Through Friday, Salas is selling $5 stickers both in celebration of Pride Month in June and in solidarity with Black Lives Matter to raise money for The Okra Project, an American grassroots mutual aid collective that provides support to Black trans, non-binary and gender-nonconforming people. The stickers contained the message, “No Pride without Black Trans Folx.”
“Pride is about being yourself and celebrating unapologetic authenticity with love,” she said. “The sticker is a reminder to keep fighting for the rights of all, and to acknowledge privileges within the LGBTQ+ community.”
Minoring in Latin American Studies, Salas expects to graduate in the Spring of 2021 and possibly pursue graduate school in a field related to mental health counseling. The first in her family to attend college, she’d like to use the knowledge she’s gathered to give back to her community

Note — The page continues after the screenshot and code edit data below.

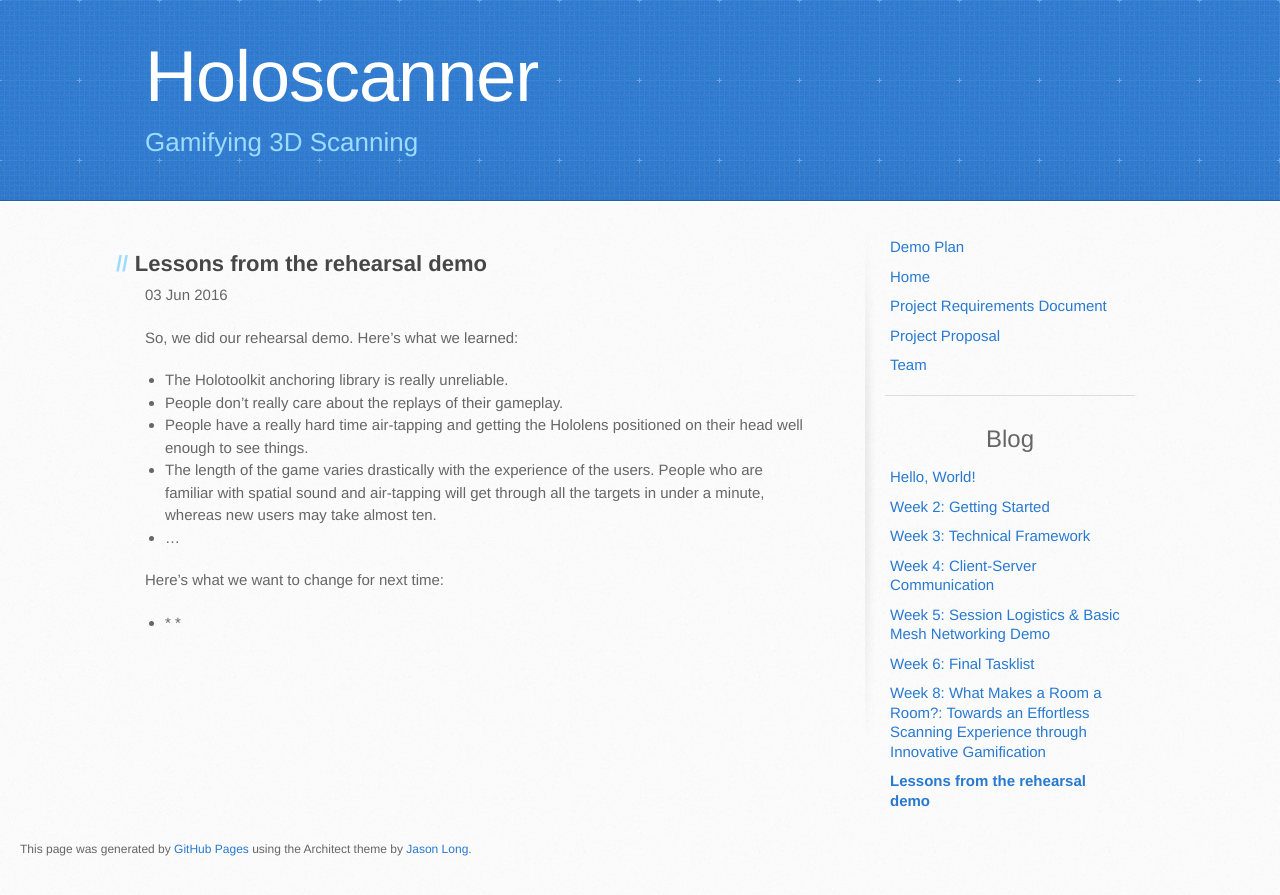
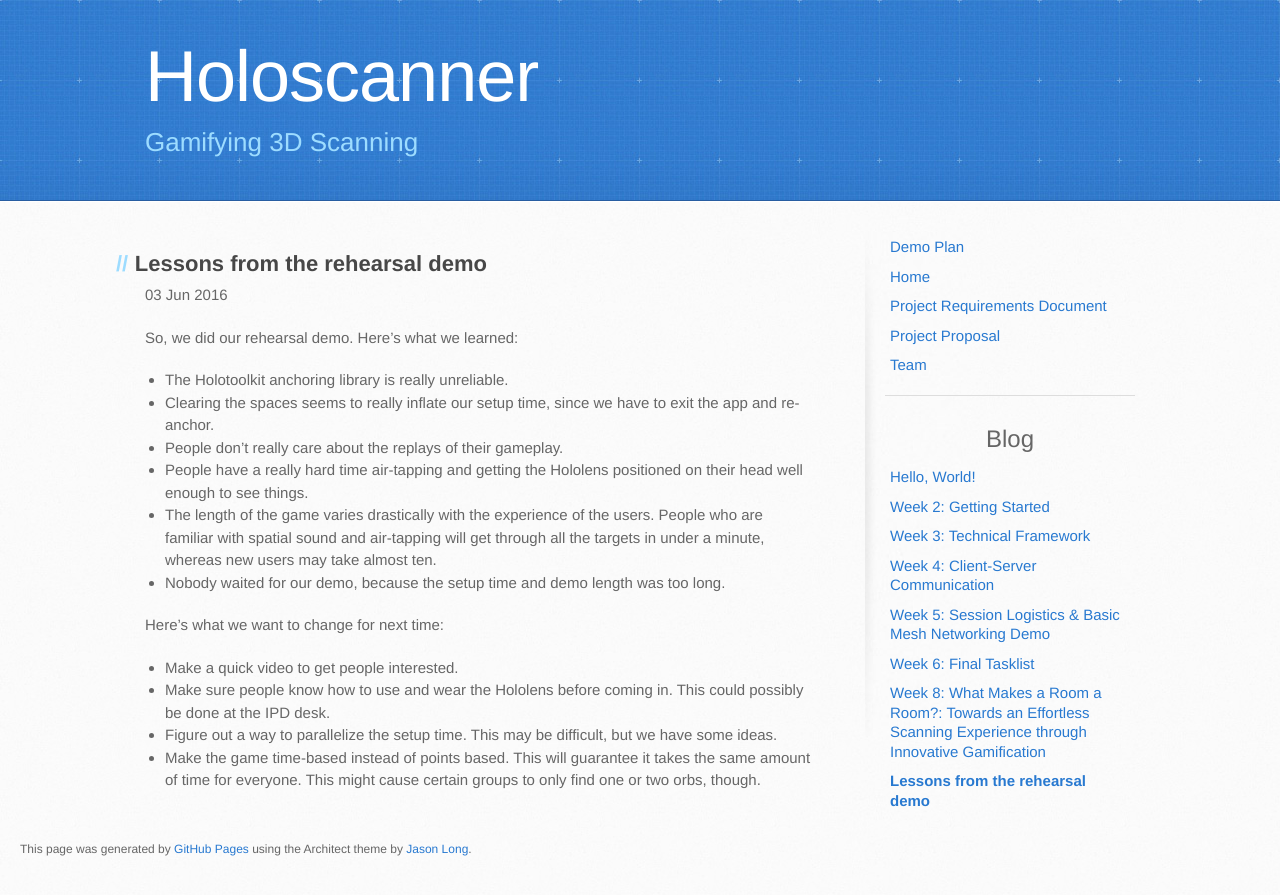
Before and after one commit to holoscanner/holoscanner.github.io, a Jekyll site: the page built from _posts/2016-06-03-week-9.md, in a window 1280 px wide. Shown: the top 895 px of the page. Built offline with Jekyll 4.4.1, drawn with Linux system fonts in a browser that asks for light colours.

Commit message:
Final changes

```diff
--- a/_posts/2016-06-03-week-9.md
+++ b/_posts/2016-06-03-week-9.md
@@ -6,13 +6,15 @@ title: "Lessons from the rehearsal demo"
 So, we did our rehearsal demo. Here's what we learned:
 
 * The Holotoolkit anchoring library is really unreliable.
+* Clearing the spaces seems to really inflate our setup time, since we have to exit the app and re-anchor.
 * People don't really care about the replays of their gameplay.
 * People have a really hard time air-tapping and getting the Hololens positioned on their head well enough to see things.
 * The length of the game varies drastically with the experience of the users. People who are familiar with spatial sound and air-tapping will get through all the targets in under a minute, whereas new users may take almost ten.
-* ...
+* Nobody waited for our demo, because the setup time and demo length was too long.
 
 Here's what we want to change for next time:
 
-*
-*
-*
+* Make a quick video to get people interested.
+* Make sure people know how to use and wear the Hololens before coming in. This could possibly be done at the IPD desk.
+* Figure out a way to parallelize the setup time. This may be difficult, but we have some ideas.
+* Make the game time-based instead of points based. This will guarantee it takes the same amount of time for everyone. This might cause certain groups to only find one or two orbs, though.
```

Following the death of George Floyd and the unrest in the country, she felt she had to take action.
“It’s extremely disheartening that a man had to die at the hands of law enforcement for the world to wake up to that truth,” she said. “I am saddened and angry at the violence that the Black community has to endure everyday.”
“I think what Michelle has done is a perfect example of how we each have the potential to be a community leader, to become civically engaged—and when we use our knowledge, experience and talents we can have a significant and widespread impact on our fellow community members,” she said.
Salas’ initiative and passion are remarkable, said Alicia Schatteman, Ph.D., an associate professor in the program and director of the Center for Nonprofit Studies and NGO studies.
“I’m really proud of her and other students of NGO,” she said. “She really represents so much of what a public university stands for. Many of our students go into our program because they’ve experienced injustices themselves or their family and friends have experienced injustices. I’ve watched many of our graduates go off and accomplish amazing things.”